▶ [Assignment]: Write out all records as given; omit images.

▶ [Entries provided]:
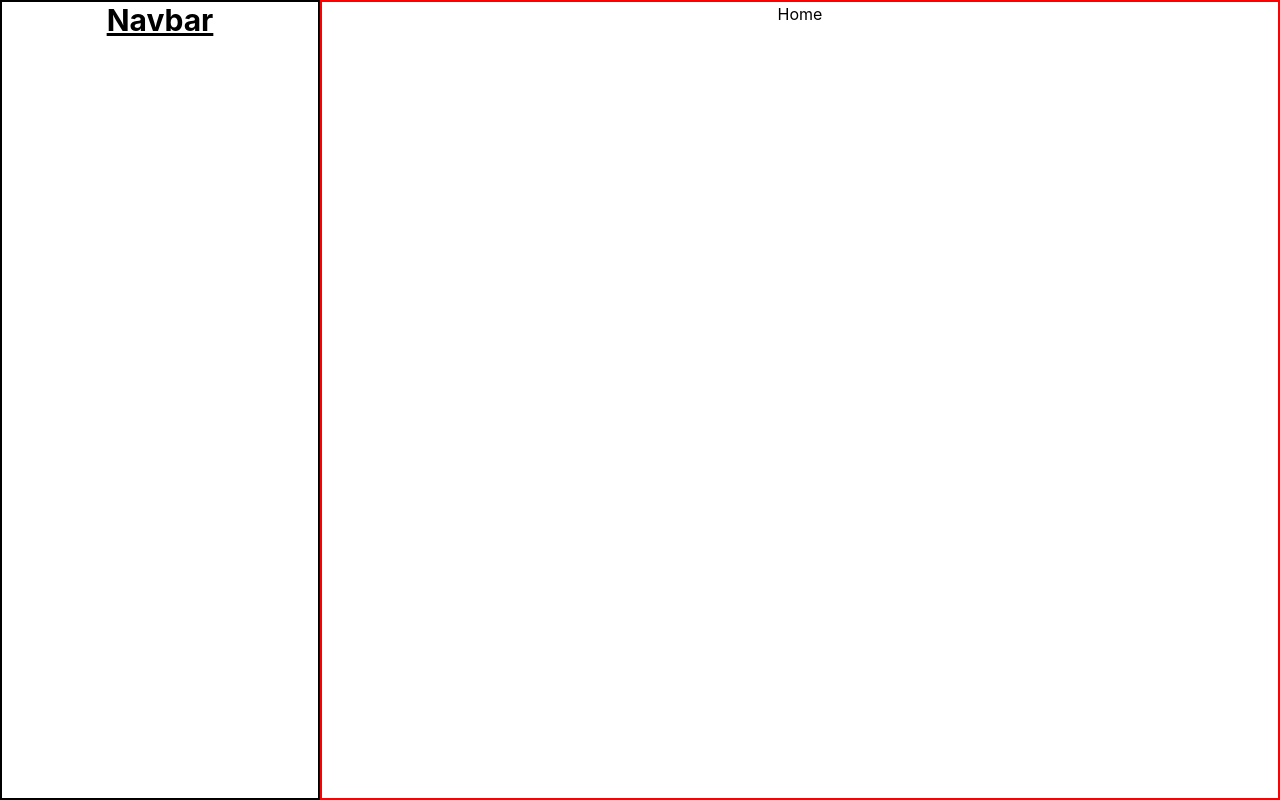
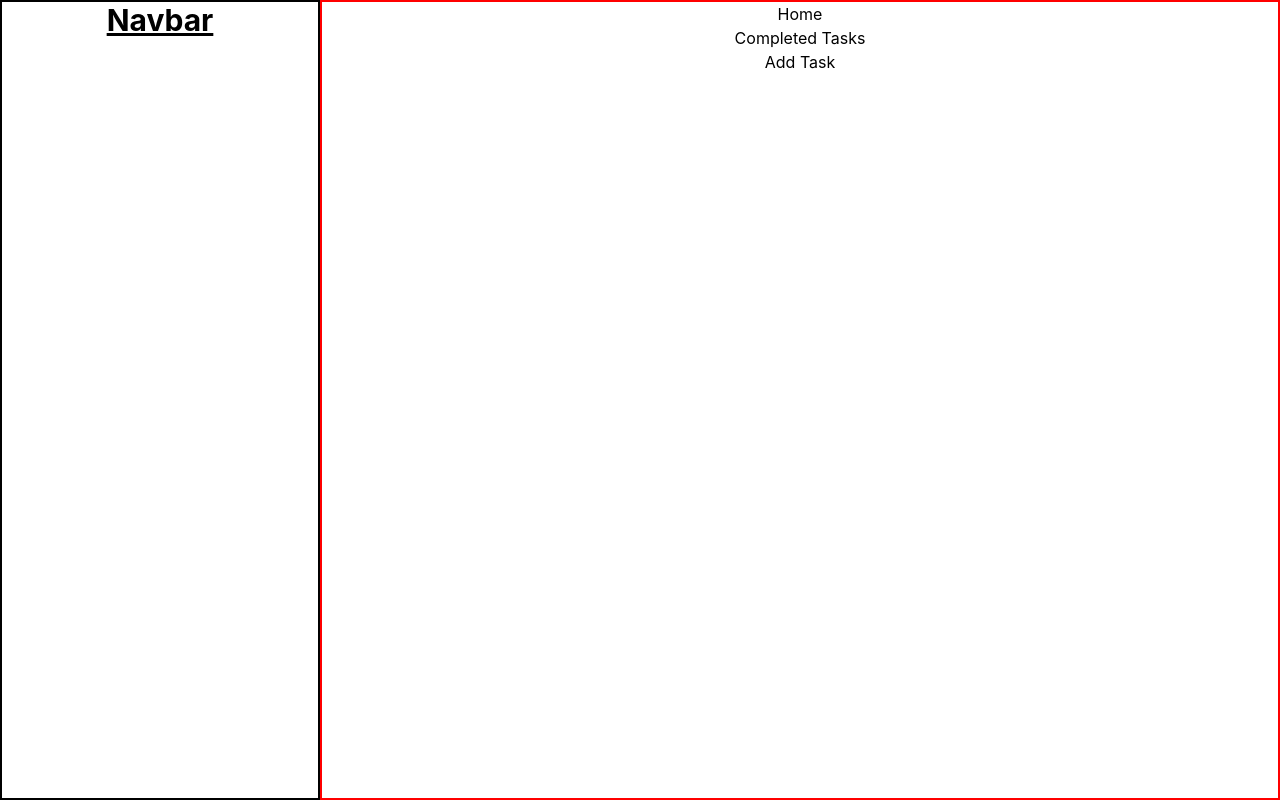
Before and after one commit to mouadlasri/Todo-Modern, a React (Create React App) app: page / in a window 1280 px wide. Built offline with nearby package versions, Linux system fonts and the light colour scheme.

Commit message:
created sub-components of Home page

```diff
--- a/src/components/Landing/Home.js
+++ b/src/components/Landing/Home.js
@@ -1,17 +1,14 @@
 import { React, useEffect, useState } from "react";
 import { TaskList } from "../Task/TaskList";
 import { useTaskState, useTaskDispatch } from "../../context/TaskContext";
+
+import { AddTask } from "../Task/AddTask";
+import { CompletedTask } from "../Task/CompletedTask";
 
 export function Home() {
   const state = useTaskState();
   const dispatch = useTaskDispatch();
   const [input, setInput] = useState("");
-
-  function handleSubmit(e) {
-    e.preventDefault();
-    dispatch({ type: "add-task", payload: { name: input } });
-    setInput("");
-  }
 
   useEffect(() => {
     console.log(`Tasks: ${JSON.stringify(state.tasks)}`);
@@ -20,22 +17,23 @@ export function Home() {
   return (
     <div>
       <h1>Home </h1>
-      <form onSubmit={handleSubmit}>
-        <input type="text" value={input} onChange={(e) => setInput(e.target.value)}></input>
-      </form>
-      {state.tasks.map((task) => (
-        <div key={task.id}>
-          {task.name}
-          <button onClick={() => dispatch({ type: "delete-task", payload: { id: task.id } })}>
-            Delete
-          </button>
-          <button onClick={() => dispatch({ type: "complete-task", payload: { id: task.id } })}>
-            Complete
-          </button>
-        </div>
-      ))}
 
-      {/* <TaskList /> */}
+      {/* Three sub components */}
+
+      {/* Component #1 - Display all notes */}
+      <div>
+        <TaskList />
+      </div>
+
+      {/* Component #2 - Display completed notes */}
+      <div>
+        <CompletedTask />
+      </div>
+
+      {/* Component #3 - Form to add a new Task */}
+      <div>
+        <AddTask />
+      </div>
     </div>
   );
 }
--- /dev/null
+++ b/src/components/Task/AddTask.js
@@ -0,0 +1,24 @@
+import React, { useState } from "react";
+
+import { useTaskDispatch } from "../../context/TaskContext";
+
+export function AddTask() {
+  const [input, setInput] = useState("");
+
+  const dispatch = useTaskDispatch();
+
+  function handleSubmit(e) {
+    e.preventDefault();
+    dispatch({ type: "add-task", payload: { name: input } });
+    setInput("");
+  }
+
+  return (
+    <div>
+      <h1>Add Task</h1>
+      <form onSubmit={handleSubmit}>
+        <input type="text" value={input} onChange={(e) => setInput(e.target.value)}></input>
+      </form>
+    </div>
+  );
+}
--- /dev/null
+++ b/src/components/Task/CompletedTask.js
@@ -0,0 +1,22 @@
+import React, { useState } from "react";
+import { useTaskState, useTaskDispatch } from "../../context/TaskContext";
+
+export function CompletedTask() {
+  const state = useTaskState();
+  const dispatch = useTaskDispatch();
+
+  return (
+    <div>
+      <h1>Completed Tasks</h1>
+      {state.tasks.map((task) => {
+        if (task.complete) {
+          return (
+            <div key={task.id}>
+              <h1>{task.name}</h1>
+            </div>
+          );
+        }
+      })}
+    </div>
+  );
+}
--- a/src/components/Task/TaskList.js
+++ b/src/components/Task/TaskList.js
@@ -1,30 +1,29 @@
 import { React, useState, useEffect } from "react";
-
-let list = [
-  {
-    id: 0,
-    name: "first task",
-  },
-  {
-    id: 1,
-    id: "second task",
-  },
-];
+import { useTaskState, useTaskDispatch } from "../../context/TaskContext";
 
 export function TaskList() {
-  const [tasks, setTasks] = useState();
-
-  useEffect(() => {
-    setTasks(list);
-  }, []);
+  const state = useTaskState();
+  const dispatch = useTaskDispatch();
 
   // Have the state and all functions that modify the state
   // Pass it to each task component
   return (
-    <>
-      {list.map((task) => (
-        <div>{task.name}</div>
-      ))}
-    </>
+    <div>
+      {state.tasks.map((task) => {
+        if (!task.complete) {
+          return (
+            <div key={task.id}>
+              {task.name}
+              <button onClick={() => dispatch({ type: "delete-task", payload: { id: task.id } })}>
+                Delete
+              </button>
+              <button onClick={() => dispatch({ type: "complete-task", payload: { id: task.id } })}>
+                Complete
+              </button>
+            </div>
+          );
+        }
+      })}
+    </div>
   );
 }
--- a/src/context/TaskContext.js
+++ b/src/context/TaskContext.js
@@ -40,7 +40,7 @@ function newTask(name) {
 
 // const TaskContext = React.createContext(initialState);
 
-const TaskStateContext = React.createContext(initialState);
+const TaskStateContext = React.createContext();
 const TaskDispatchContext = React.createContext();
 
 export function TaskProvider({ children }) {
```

▶ [Final answer]:
Before and after one commit to mouadlasri/Todo-Modern, a React (Create React App) app: page / in a window 1280 px wide. Built offline with nearby package versions, Linux system fonts and the light colour scheme.

Commit message:
created sub-components of Home page

```diff
--- a/src/components/Landing/Home.js
+++ b/src/components/Landing/Home.js
@@ -1,17 +1,14 @@
 import { React, useEffect, useState } from "react";
 import { TaskList } from "../Task/TaskList";
 import { useTaskState, useTaskDispatch } from "../../context/TaskContext";
+
+import { AddTask } from "../Task/AddTask";
+import { CompletedTask } from "../Task/CompletedTask";
 
 export function Home() {
   const state = useTaskState();
   const dispatch = useTaskDispatch();
   const [input, setInput] = useState("");
-
-  function handleSubmit(e) {
-    e.preventDefault();
-    dispatch({ type: "add-task", payload: { name: input } });
-    setInput("");
-  }
 
   useEffect(() => {
     console.log(`Tasks: ${JSON.stringify(state.tasks)}`);
@@ -20,22 +17,23 @@ export function Home() {
   return (
     <div>
       <h1>Home </h1>
-      <form onSubmit={handleSubmit}>
-        <input type="text" value={input} onChange={(e) => setInput(e.target.value)}></input>
-      </form>
-      {state.tasks.map((task) => (
-        <div key={task.id}>
-          {task.name}
-          <button onClick={() => dispatch({ type: "delete-task", payload: { id: task.id } })}>
-            Delete
-          </button>
-          <button onClick={() => dispatch({ type: "complete-task", payload: { id: task.id } })}>
-            Complete
-          </button>
-        </div>
-      ))}
 
-      {/* <TaskList /> */}
+      {/* Three sub components */}
+
+      {/* Component #1 - Display all notes */}
+      <div>
+        <TaskList />
+      </div>
+
+      {/* Component #2 - Display completed notes */}
+      <div>
+        <CompletedTask />
+      </div>
+
+      {/* Component #3 - Form to add a new Task */}
+      <div>
+        <AddTask />
+      </div>
     </div>
   );
 }
--- /dev/null
+++ b/src/components/Task/AddTask.js
@@ -0,0 +1,24 @@
+import React, { useState } from "react";
+
+import { useTaskDispatch } from "../../context/TaskContext";
+
+export function AddTask() {
+  const [input, setInput] = useState("");
+
+  const dispatch = useTaskDispatch();
+
+  function handleSubmit(e) {
+    e.preventDefault();
+    dispatch({ type: "add-task", payload: { name: input } });
+    setInput("");
+  }
+
+  return (
+    <div>
+      <h1>Add Task</h1>
+      <form onSubmit={handleSubmit}>
+        <input type="text" value={input} onChange={(e) => setInput(e.target.value)}></input>
+      </form>
+    </div>
+  );
+}
--- /dev/null
+++ b/src/components/Task/CompletedTask.js
@@ -0,0 +1,22 @@
+import React, { useState } from "react";
+import { useTaskState, useTaskDispatch } from "../../context/TaskContext";
+
+export function CompletedTask() {
+  const state = useTaskState();
+  const dispatch = useTaskDispatch();
+
+  return (
+    <div>
+      <h1>Completed Tasks</h1>
+      {state.tasks.map((task) => {
+        if (task.complete) {
+          return (
+            <div key={task.id}>
+              <h1>{task.name}</h1>
+            </div>
+          );
+        }
+      })}
+    </div>
+  );
+}
--- a/src/components/Task/TaskList.js
+++ b/src/components/Task/TaskList.js
@@ -1,30 +1,29 @@
 import { React, useState, useEffect } from "react";
-
-let list = [
-  {
-    id: 0,
-    name: "first task",
-  },
-  {
-    id: 1,
-    id: "second task",
-  },
-];
+import { useTaskState, useTaskDispatch } from "../../context/TaskContext";
 
 export function TaskList() {
-  const [tasks, setTasks] = useState();
-
-  useEffect(() => {
-    setTasks(list);
-  }, []);
+  const state = useTaskState();
+  const dispatch = useTaskDispatch();
 
   // Have the state and all functions that modify the state
   // Pass it to each task component
   return (
-    <>
-      {list.map((task) => (
-        <div>{task.name}</div>
-      ))}
-    </>
+    <div>
+      {state.tasks.map((task) => {
+        if (!task.complete) {
+          return (
+            <div key={task.id}>
+              {task.name}
+              <button onClick={() => dispatch({ type: "delete-task", payload: { id: task.id } })}>
+                Delete
+              </button>
+              <button onClick={() => dispatch({ type: "complete-task", payload: { id: task.id } })}>
+                Complete
+              </button>
+            </div>
+          );
+        }
+      })}
+    </div>
   );
 }
--- a/src/context/TaskContext.js
+++ b/src/context/TaskContext.js
@@ -40,7 +40,7 @@ function newTask(name) {
 
 // const TaskContext = React.createContext(initialState);
 
-const TaskStateContext = React.createContext(initialState);
+const TaskStateContext = React.createContext();
 const TaskDispatchContext = React.createContext();
 
 export function TaskProvider({ children }) {
```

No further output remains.